Employment discrimination was a key concern raised by Indian community leaders at a closed-door dialogue, said Minister for Environment and Water Resources Vivian Balakrishnan.
It is an issue the minorities are most sensitive to, "and I think it's a perception that we must address head-on", he told reporters after the session on Wednesday.
"So the moves that MOM (the Manpower Ministry) is considering on fair employment will be of great interest to the Indian community," he said.
The three-hour dialogue with the minister and MPs Hri Kumar Nair, Vikram Nair and Janil Puthucheary was to gather the views and concerns of the Indian community about issues raised by Prime Minister Lee Hsien Loong at the annual National Day Rally nearly a fortnight ago.
Several among the 300 grassroots leaders and residents also felt there could have been greater mention of the Indian community by Mr Lee.
But such calls for greater visibility for Indians at the rally were not new, said Dr Balakrishnan.
The community would feel more reassured that the Prime Minister was also paying attention to them if he "would mention either more role models, or acknowledgement of social issues, or even problems the community is facing".
But the community has done well and has a secure place in Singapore, he added.
"We are the only country in the world where Tamil is an official language," he said.
Questions on changes in education policy were also plentiful.
Co-curricular programme executive Pamela Sandanasamy, 33, hopes the Direct School Admission scheme will be implemented soon. The mother of two girls in primary school told The Straits Times: "Placing more weight on character building will make our children more well-rounded."

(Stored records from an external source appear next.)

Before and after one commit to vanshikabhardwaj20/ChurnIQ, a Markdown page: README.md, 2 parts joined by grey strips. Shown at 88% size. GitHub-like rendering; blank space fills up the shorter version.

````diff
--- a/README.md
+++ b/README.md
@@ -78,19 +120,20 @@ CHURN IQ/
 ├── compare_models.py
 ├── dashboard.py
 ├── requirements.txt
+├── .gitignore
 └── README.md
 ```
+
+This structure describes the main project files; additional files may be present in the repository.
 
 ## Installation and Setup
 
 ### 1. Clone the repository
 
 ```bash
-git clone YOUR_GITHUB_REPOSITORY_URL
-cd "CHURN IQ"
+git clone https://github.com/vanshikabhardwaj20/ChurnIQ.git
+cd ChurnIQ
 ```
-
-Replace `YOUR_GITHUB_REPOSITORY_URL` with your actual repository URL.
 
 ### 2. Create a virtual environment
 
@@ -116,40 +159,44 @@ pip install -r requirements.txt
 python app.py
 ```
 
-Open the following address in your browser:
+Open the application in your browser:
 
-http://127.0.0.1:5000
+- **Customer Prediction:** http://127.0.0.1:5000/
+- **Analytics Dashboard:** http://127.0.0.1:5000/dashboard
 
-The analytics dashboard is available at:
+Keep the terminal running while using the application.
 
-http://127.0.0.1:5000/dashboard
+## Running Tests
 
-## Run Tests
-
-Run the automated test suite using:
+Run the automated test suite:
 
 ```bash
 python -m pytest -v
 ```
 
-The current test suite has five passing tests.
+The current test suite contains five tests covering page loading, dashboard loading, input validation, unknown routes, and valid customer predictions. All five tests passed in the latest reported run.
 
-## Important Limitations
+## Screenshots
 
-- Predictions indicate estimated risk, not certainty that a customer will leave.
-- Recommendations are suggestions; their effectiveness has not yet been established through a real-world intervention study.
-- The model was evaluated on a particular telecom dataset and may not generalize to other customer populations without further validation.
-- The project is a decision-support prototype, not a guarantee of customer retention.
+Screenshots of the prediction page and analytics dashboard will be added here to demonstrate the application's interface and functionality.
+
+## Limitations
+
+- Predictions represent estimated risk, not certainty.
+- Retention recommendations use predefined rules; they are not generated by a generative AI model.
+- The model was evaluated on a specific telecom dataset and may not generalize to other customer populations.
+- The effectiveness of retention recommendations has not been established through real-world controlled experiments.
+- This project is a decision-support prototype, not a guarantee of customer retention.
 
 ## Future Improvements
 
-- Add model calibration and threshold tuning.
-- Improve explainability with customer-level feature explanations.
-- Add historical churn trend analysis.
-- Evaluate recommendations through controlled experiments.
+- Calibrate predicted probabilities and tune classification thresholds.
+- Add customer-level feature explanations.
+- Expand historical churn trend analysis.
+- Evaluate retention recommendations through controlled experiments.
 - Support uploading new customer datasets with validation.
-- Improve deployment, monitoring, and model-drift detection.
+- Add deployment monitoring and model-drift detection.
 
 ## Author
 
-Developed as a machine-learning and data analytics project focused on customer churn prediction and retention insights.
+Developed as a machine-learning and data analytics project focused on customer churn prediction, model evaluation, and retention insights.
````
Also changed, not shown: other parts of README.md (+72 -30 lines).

The scheme will look beyond sports and the arts to include a student's character, resilience and leadership.